Only, redundancy is in the eye of the beholder. Is the rotation of a star (on-off-on-off) an intelligent sort of thing? Well, no. It’s not complex enough to be thought of as intelligent. So what will aliens think if we just shoot off a rotating laser beacon, a flashing “Eat at Earth” sign? No, we want something both complex and redundant. Like Mozart. Or fancypants math.
Mozart has a lot of redundancy, or at least his music does. It tends to restrict itself to a handful of frequencies, and return to pasterns of those frequencies regularly. It keeps to a particular period, or some multiple of that period. So maybe Mozart — in a raw and uncompressed form — is a good test for intelligent life. Ah, nice work: no bird-brained alien can come up with that melody!
But what if that level of redundancy just doesn’t resonate with an alien intelligence? What if it is so regularized that they assume that it is a natural phenomenon? The idea, of course, is not to come up with a “supernatural” signal. No such thing. We are natural. We’re just smarter than whales. And we want to find other creatures in the universe that are smarter than whales, but hopefully not much smarter than us, because otherwise they will think us dreadfully boring creatures that might be fun to eat. You know, like whales.

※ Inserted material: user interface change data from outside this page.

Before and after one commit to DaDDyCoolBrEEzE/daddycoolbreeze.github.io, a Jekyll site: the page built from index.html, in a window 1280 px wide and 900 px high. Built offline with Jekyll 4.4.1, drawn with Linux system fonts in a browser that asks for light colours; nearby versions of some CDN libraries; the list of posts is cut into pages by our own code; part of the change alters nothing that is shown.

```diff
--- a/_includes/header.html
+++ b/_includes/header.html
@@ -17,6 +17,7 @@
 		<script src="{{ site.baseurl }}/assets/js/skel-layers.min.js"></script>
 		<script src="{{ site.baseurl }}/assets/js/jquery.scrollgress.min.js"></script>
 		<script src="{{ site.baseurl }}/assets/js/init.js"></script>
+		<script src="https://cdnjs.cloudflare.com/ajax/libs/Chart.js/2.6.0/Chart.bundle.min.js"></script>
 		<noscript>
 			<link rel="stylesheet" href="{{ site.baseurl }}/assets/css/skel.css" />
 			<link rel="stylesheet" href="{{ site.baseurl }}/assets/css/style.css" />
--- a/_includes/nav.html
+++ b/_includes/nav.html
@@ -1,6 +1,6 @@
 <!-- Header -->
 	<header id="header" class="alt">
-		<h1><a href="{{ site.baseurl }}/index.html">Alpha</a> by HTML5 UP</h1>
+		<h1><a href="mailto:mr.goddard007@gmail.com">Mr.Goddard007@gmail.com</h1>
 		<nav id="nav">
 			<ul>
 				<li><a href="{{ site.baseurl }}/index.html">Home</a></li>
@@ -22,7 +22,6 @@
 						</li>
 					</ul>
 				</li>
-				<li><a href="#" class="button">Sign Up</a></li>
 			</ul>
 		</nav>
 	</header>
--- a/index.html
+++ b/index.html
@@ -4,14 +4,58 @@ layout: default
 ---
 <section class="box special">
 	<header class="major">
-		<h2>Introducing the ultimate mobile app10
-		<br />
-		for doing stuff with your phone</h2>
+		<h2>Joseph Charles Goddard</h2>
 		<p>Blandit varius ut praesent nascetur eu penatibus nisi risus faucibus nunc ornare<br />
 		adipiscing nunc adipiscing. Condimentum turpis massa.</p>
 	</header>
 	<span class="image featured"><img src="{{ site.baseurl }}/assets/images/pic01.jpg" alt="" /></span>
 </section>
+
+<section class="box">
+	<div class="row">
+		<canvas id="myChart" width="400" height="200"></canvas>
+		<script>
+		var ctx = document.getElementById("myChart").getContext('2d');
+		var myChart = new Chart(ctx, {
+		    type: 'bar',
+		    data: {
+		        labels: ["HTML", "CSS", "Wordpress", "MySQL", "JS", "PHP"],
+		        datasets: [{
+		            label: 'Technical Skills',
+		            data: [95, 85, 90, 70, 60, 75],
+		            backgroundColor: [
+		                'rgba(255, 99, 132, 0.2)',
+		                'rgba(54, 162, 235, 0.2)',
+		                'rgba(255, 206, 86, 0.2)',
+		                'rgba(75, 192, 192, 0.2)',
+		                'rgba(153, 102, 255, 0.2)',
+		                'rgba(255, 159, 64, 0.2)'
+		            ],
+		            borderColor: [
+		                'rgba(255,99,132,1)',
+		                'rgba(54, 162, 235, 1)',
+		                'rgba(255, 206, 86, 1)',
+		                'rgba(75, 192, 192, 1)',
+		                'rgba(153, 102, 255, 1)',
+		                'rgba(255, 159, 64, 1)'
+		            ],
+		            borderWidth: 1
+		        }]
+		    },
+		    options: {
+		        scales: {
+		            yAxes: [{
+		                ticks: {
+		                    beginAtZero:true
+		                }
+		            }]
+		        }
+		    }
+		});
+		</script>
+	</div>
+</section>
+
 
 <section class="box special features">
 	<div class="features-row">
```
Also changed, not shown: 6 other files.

But the trick is, we don’t really know what we mean by “intelligent.”
I have a feeling one thing we mean by intelligent is able to converse with us. That is, if we suddenly got a signal from space that, when placed on a 1000 x 1000 grid was a very clear representation of a circle, well, we would be set. Whales don’t digitize circles. That’s a “higher order thinking” sort of thing; a pure math thing. It’s also something we would expect to be extremely unlikely to occur naturally. The trick is, would people 150 years ago have realized what to do with that information? And if we can’t even prove our intelligence two ourselves, six generations removed, then we have some real problems demonstrating our “intelligence” to creatures from another world. We have a shot at recognizing socialized humans, maybe, but why are we so convinced that other intelligent creatures will think like we do, when our thought has ontogenetically and phylogenetically been shaped by a very particular environment? And what if they are mathematically illiterate? Are they no longer worth talking to?
The real proof of intelligence remains the Turing test. I have a feeling that a one-way Turing test is what these folks have in mind. When we play them Mozart, they are intelligent if they recognize it as intelligent. We are on, to some extent, the same wavelength. There are computer programs that generate symphonies — symphonies that may well register as “intelligent” to many listeners — but in any event, these are far more complex (perhaps) than the simple calls of animals or naturally occurring songs. We made the symphony, even if we employed complex tools to create it.
What we really need, to determine whether a message is intelligent, is to see both an input and an output; a processing that suggests learning. No single message, no matter how complex will self-encode enough information to be meaningful on its own. Instead, we need the back and forth of conversation. And I am guessing that by the time we can converse, we will no longer be in a position of guessing whether we have found alien life. We’ll know it when we see it.